Wrong, wrong, wrong, and wrong. I could tell you all the technical reasons why it’s not a good idea – how it hurts speed and accuracy, how it works against the way our bodies are designed, and so forth. But probably the best reason not to do it is this: NO HIGH-PERFORMING PITCHER DOES THAT. Not even the ones who tell you to do it.
Why? Because it hurts speed and accuracy, works against the way our bodies are designed, etc. And ultimately limits your ability to do your very best.
No need to debate the point, however. Let’s just take a look at what a few very high-level, successful pitchers do when they pitch. Run the videos, then pause them at the top and see which way the ball is facing. Then take a look at what they do through the rest of the circle – bent elbow v. straight arm, whipping the ball through the zone from back to front, long, loose, natural release instead of a forced arm raise. HINT: Once the video is paused, you can step through it by pressing the “,” key to move backwards and the “.” to go forwards.
I could point to more, but you get the point. Of course, if you want to see more, go to YouTube, search for a top pitcher and watch the video. You’ll find they do the same thing (more or less, depending on the pitch).
Now, I realize I’m running the risk of the Backfire Effect. Parents who are investing money in their kids being taught those poor mechanics, or pitching coaches who are making money teaching them, may decide to double down on their beliefs. No one likes to admit they’re wrong.
But the proof is in the pudding. Or in this case in the videos.
If you’re a parent taking your daughter to pitching lessons, and you hear her being told to turn the ball toward second and push it face-down through the back of the circle, my advice to you is to politely stop the lesson, feign a family emergency, and run (not walk) away. Then find a pitching coach who teaches what you see in the videos above.
If you’re a pitching coach teaching that stuff, it’s time to refresh your knowledge so you can be sure you’re helping your students become the best they can be. Presumably, that’s what you’re in it for, so use the tools we have available today to find out what makes the best the best, and teach to that standard.

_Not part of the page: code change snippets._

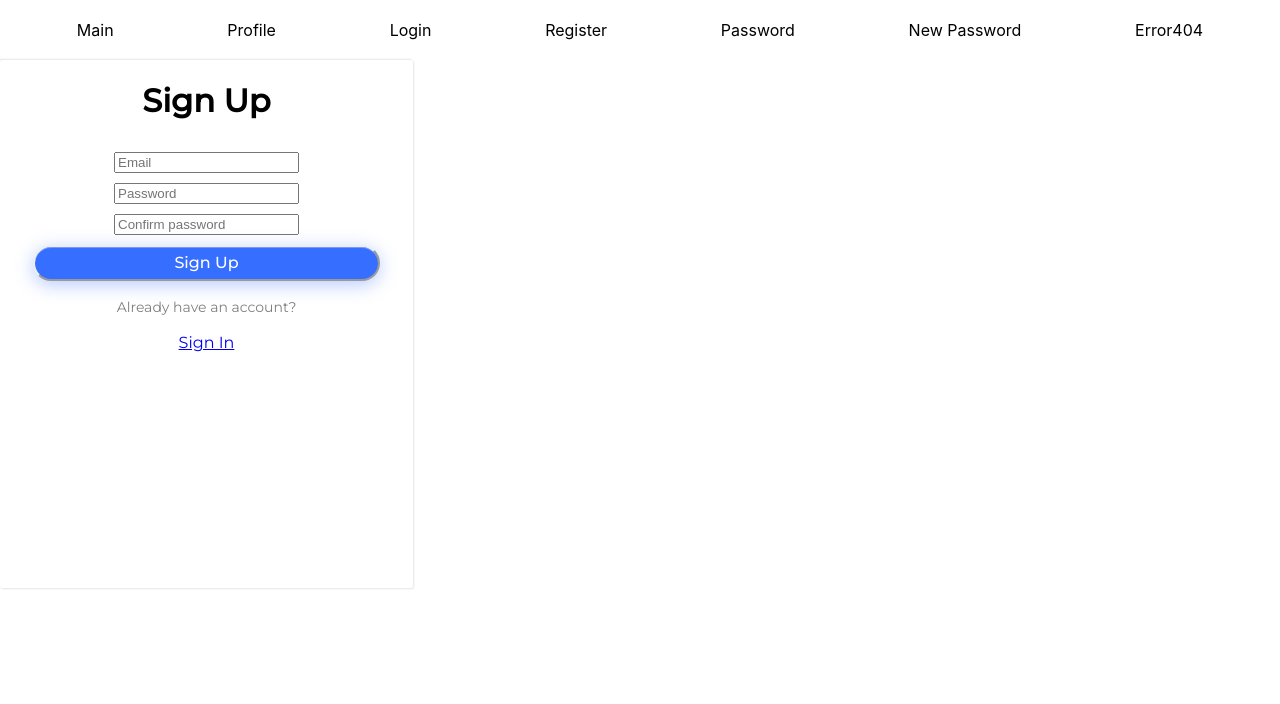
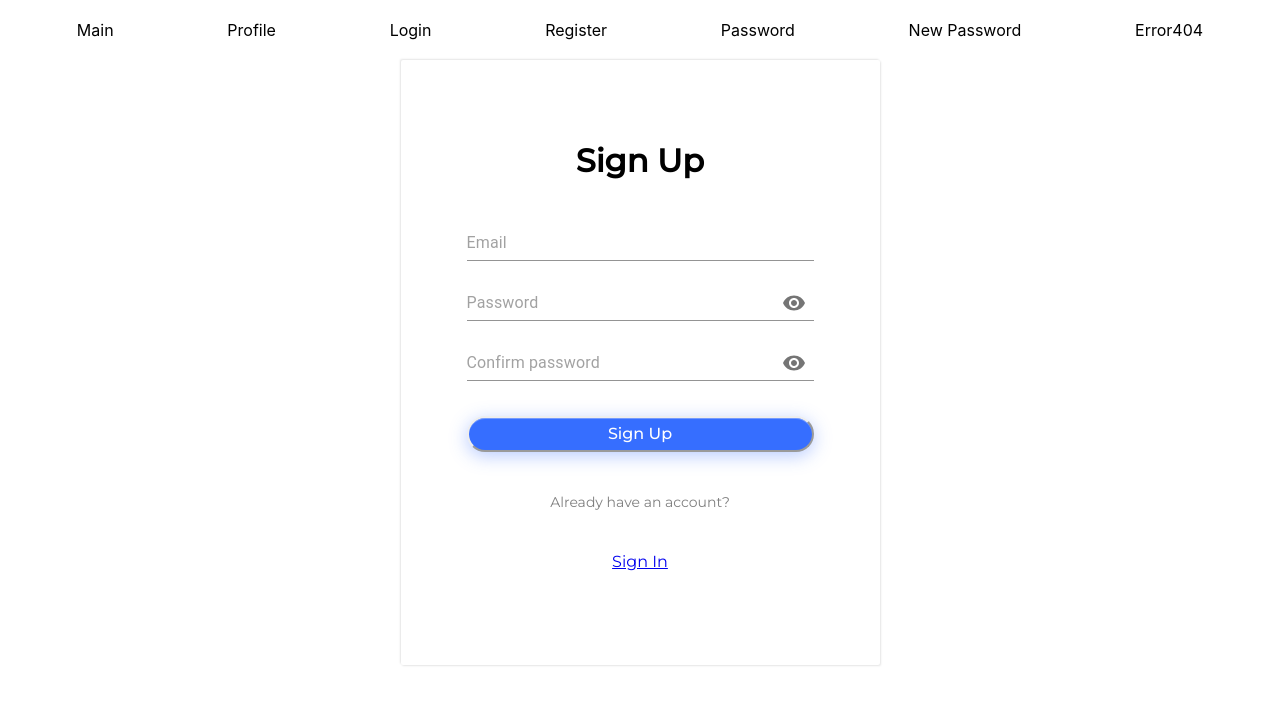
Before and after one commit to EduardaNaida/cards_project, a React (Create React App) app: page /#/signup in a window 1280 px wide. Shown: the top 704 px of the page. Built offline with nearby package versions, Linux system fonts and the light colour scheme; no server answers.

Commit message:
feat: updated sign up page

```diff
--- a/src/features/register/SignUp.module.css
+++ b/src/features/register/SignUp.module.css
@@ -1,17 +1,29 @@
+.main {
+    width: 100%;
+    justify-content: center;
+    display: flex;
+}
+
 .signUpBlock {
     display: flex;
     flex-direction: column;
-    align-items: center;
     width: 413px;
     height: 528px;
     font-family: 'Montserrat', sans-serif;
     font-weight: 400;
+    padding: 35px 33px 42px 33px;
 
     background: #FFFFFF;
     box-shadow: 1px 1px 2px rgba(0, 0, 0, 0.1), -1px -1px 2px rgba(0, 0, 0, 0.1);
     border-radius: 2px;
 }
+.inputBlock{
 
+}
+.input {
+    width: 347px;
+    height: 36px;
+}
 .text {
     font-style: normal;
     font-size: 14px;
@@ -27,3 +39,22 @@
 .error {
     color: darkred;
 }
+
+.button {
+    width: 347px;
+    height: 36px;
+    margin-top: 10px;
+    color: #ffffff;
+    border-radius: 30px;
+    font-family: 'Montserrat', sans-serif;
+    font-weight: 500;
+    font-size: 16px;
+    border-color: inherit;
+    background: #366EFF;
+    box-shadow: 0px 4px 18px rgba(54, 110, 255, 0.35), inset 0px 1px 0px rgba(255, 255, 255, 0.3);
+}
+
+.button:hover {
+    background: rgba(0, 102, 204, 0.53);
+    color: #ffffff;
+}
--- a/src/features/register/SignUp.tsx
+++ b/src/features/register/SignUp.tsx
@@ -1,95 +1,113 @@
-import React, {ChangeEvent, useState} from 'react'
-import SuperInputText from "../../common/components/SuperInputText/SuperInputText";
+import React, {useState} from 'react'
 import SuperButton from "../../common/components/SuperButton/SuperButton";
 import style from './SignUp.module.css';
 import {setRegister} from "../../redux/authReducer";
 import {AppDispatch} from "../../app/store";
 import {NavLink} from "react-router-dom";
+import {useFormik} from "formik";
+import {Box, IconButton, Input, InputAdornment} from "@mui/material";
+import { Visibility, VisibilityOff } from '@mui/icons-material'
 
 const SignUp = () => {
-    const [email, setEmail] = useState<string>('')
-    const [password, setPassword] = useState<string>('')
-    const [confirmPass, setConfirmPass] = useState<string>('')
     const [error, setError] = useState<string>('')
 
     const dispatch = AppDispatch();
 
-    const onChangeEmailHandler = (e: ChangeEvent<HTMLInputElement>) => {
-        setEmail(e.currentTarget.value)
+    const formik = useFormik({
+        initialValues: {
+            email: '',
+            password: '',
+            confirmPassword: '',
+        },
+        onSubmit: values => {
+            if (values.password !== values.confirmPassword) {
+                setError('Password are not matching!')
+            } else {
+                dispatch(setRegister(values.email, values.password))
+            }
+        },
+    })
+
+    const [showPassword, setShowPassword] = React.useState(false)
+    const handleClickShowPassword = () => setShowPassword((show) => !show)
+    const handleMouseDownPassword = (event: React.MouseEvent<HTMLButtonElement>) => {
+        event.preventDefault()
     }
-    const onChangePasswordHandler = (e: ChangeEvent<HTMLInputElement>) => {
-        setPassword(e.currentTarget.value)
-    }
-    const onChangeConfirmPassHandler = (e: ChangeEvent<HTMLInputElement>) => {
-        setConfirmPass(e.currentTarget.value)
+    const [showConfirmPassword, setShowConfirmPassword] = React.useState(false)
+    const handleClickShowConfirmPassword = () => setShowConfirmPassword((show) => !show)
+    const handleMouseDownConfirmPassword = (event: React.MouseEvent<HTMLButtonElement>) => {
+        event.preventDefault()
     }
 
-    const onSubmit = () => {
-        if (password !== confirmPass) {
-            setError('Password are not matching!')
-            console.log('error')
-        } else {
-            dispatch(setRegister(email, password))
-        }
-    }
-    // const formik = useFormik({
-    //     initialValues: {
-    //         email: '',
-    //         password: '',
-    //         confirmPassword: ''
-    //     },
-    //     onSubmit: values => {
-    //         alert(JSON.stringify(values));
-    //         dispatch(setRegister(values.email, values.password))
-    //         console.log(email, password)
-    //     },
-    // })
-
     return (
-        // <form onSubmit={formik.handleSubmit}>
-        //     <div>
-        //         <Field placeholder={'Email'}
-        //                name={'email'}
-        //                component={SuperInputText}
-        //                onChange={formik.handleChange}
-        //                value={formik.initialValues.email}
-        //         />
-        //     </div>
-        //     <div>
-        //         <Field placeholder={'Password'}
-        //                type={'password'}
-        //                name={'password'}
-        //                component={SuperInputText}
-        //
-        //                value={formik.initialValues.password}/>
-        //     </div>
-        //     <div>
-        //         <Field
-        //             type={'password'}
-        //             name={'confirmpassword'}
-        //             component={SuperInputText}
-        //             value={formik.initialValues.confirmPassword}/>
-        //     </div>
-        //     {error && <div className={style.error}>{error}</div>}
-        //     <div>
-        //         <SuperButton type="submit">Sign Up</SuperButton>
-        //     </div>
-        // </form>
-        <div className={style.signUpBlock}>
-            <h1>Sign Up</h1>
-            <SuperInputText placeholder={'Email'}
-                            onChange={onChangeEmailHandler}
-                            value={email}/>
-            <SuperInputText placeholder={'Password'}
-                            onChange={onChangePasswordHandler}
-                            value={password}/>
-            <SuperInputText placeholder={'Confirm password'}
-                            onChange={onChangeConfirmPassHandler}
-                            value={confirmPass}/>
-            {error && <div className={style.error}>{error}</div>}
-            <SuperButton onClick={onSubmit}>Sign Up</SuperButton>
-            <p className={style.text}>Already have an account?</p>
-            <NavLink to={'/login'}>Sign In</NavLink>
+        <div className={style.main}>
+            <div className={style.signUpBlock}>
+                <Box
+                    sx={{
+                        height: '500px',
+                        display: 'flex',
+                        flexDirection: 'column',
+                        alignItems: 'center',
+                        justifyContent: 'space-evenly'
+                    }}
+                    component="form" onSubmit={formik.handleSubmit}>
+                    <h1>Sign Up</h1>
+                    <div className={style.inputBlock}>
+                        <Input placeholder={'Email'}
+                               id={'email'}
+                               name={'email'}
+                               onChange={formik.handleChange}
+                               value={formik.values.email}
+                               className={style.input}
+                        />
+                    </div>
+                    <div className={style.inputBlock}>
+                        <Input placeholder={'Password'}
+                               name={'password'}
+                               onChange={formik.handleChange}
+                               value={formik.values.password.trim()}
+                               className={style.input}
+                               type={showPassword ? 'text' : 'password'}
+                               endAdornment={
+                                   <InputAdornment position="end">
+                                       <IconButton
+                                           aria-label="toggle password visibility"
+                                           onClick={handleClickShowPassword}
+                                           onMouseDown={handleMouseDownPassword}
+                                       >
+                                           {showPassword ? <VisibilityOff /> : <Visibility />}
+                                       </IconButton>
+                                   </InputAdornment>
+                               }
+                        />
+                    </div>
+                    <div className={style.inputBlock}>
+                        <Input
+                            placeholder={'Confirm password'}
+                            name={'confirmPassword'}
+                            id={'confirmPassword'}
+                            onChange={formik.handleChange}
+                            value={formik.values.confirmPassword.trim()}
+                            className={style.input}
+                            type={showConfirmPassword ? 'text' : 'password'}
+                            endAdornment={
+                                <InputAdornment position="end">
+                                    <IconButton
+                                        aria-label="toggle password visibility"
+                                        onClick={handleClickShowConfirmPassword}
+                                        onMouseDown={handleMouseDownConfirmPassword}
+                                    >
+                                        {showConfirmPassword ? <VisibilityOff /> : <Visibility />}
+                                    </IconButton>
+                                </InputAdornment>
+                            }/>
+                    </div>
+                    {error && <div className={style.error}>{error}</div>}
+                    <SuperButton type="submit">Sign Up</SuperButton>
+                    <p className={style.text}>Already have an account?</p>
+                    <NavLink to={'/login'}>Sign In</NavLink>
+                </Box>
+            </div>
         </div>
     )
 }
```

It’s not easy changing what you’re doing – I’ve had to do it before – but it’s worth the effort.